Map of Yellowstone Extremophiles
Watch as the presenter simulates sampling Yellowstone's extremophiles. The presenter will select different portions of the triangles. The different colored portion will give you information on the temperature, pH, or name of the extremophile. The blue section shows the name and image of the extremophile; and the red and yellow sections show the temperature and pH of its environment.
World Map of Extreme Environments
Microbes that live in extreme environments, called extremophiles, are found all over the world. Some of these extremophiles might offer insights into clean and efficient hydrogen production. Below is a video that will walk you through different hotspots for extremophiles around the world.
Panoramas of Yellowstone Extremophiles
Watch the videos of 360-degree panoramic images of thermal features in Yellowstone.
Norris Basin is one of the most volatile areas in Yellowstone. It is located at the convergence of 3 sets of faults and therefore has lots of earthquakes. Norris is also the hottest thermal region in Yellowstone and is home to the world’s tallest active geyser —Steamboat Geyser.
Mammoth Hot Springs Terraces

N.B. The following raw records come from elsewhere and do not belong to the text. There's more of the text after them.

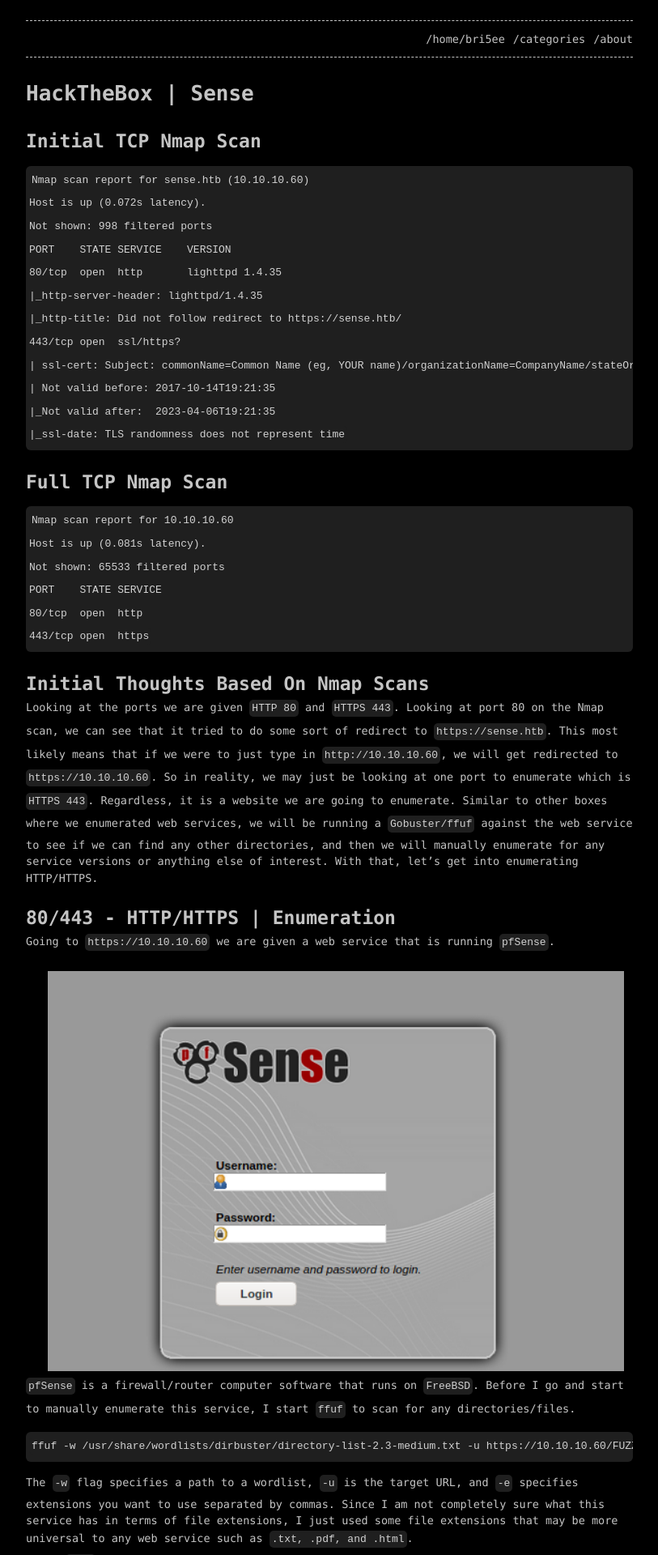
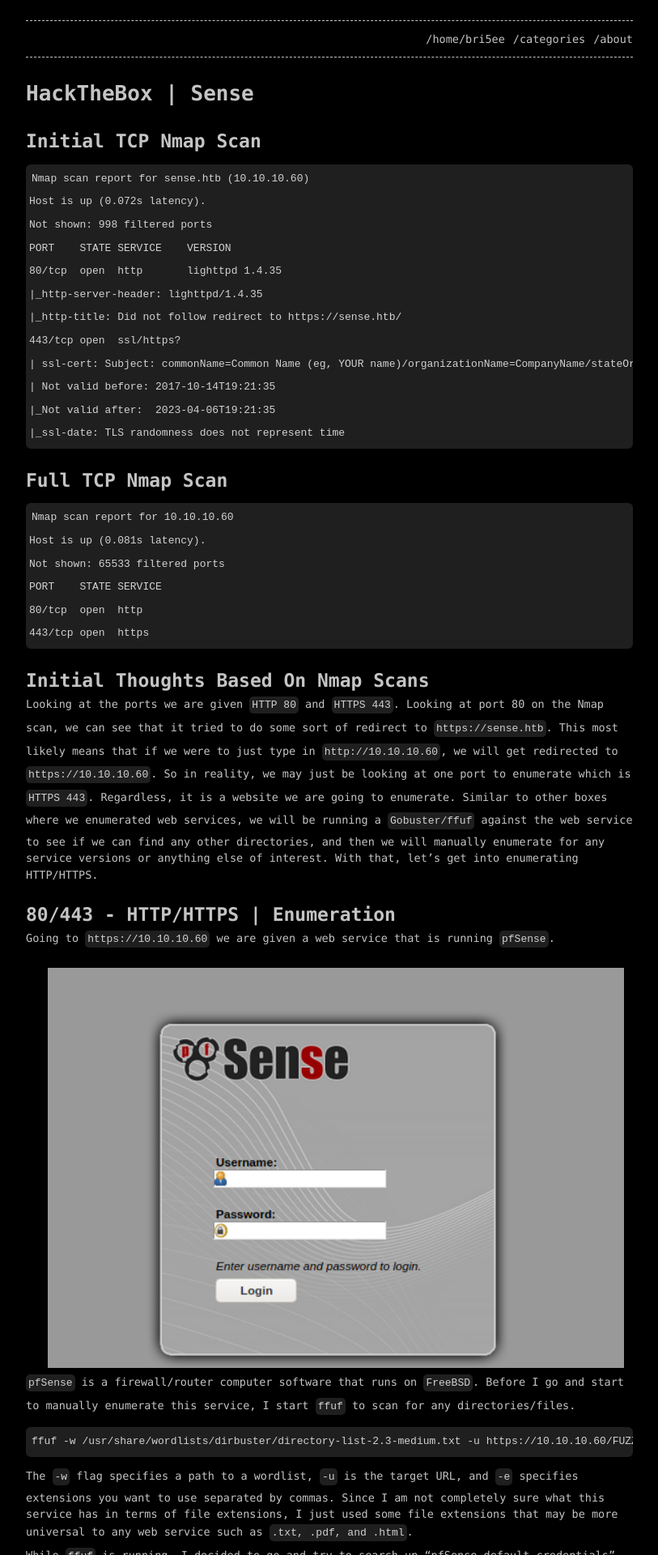
Before and after one commit to notbricey/brisee.github.io, a Jekyll site: the page built from _posts/2021-06-01-htb-sense.md, in a window 1280 px wide. Shown: the top 1920 px of the page at 81% size, without its empty margins (233-1046 px from the left). Built offline with Jekyll 4.4.1, drawn with Linux system fonts in a browser that asks for light colours.

Commit message:
Update base.scss

```diff
--- a/_sass/base.scss
+++ b/_sass/base.scss
@@ -103,7 +103,7 @@ textarea { vertical-align: top; }
 /**
  * Code and syntax highlighting
  */
-pre { background-color: #1f1f1f;  border: none; border-radius: 6px; padding: 4px;  overflow:auto;  font-size: 13px; color: rgba(255,255,255,0.8);  line-height: 1.3 !important; }
+pre { background-color: #1f1f1f;  border: none; border-radius: 6px; padding: 4px;  overflow:auto;  font-size: 11px; color: rgba(255,255,255,0.8);  line-height: 1.3 !important; }
 .highlight .c { color: #999988; font-style: italic } /* Comment */
 /**.highlight .err { color: #a61717; background-color: #e3d2d2 } /* Error */
 .highlight .k { font-weight: bold } /* Keyword */
```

The Mammoth Hot Spring Terraces have been a popular feature in Yellowstone since the early stagecoach routes up the Yellowstone River Valley. The Terraces, first described by the 1871 Hayden Survey, were given the name of White Mountain Hot Spring, even though they were well known and named before then.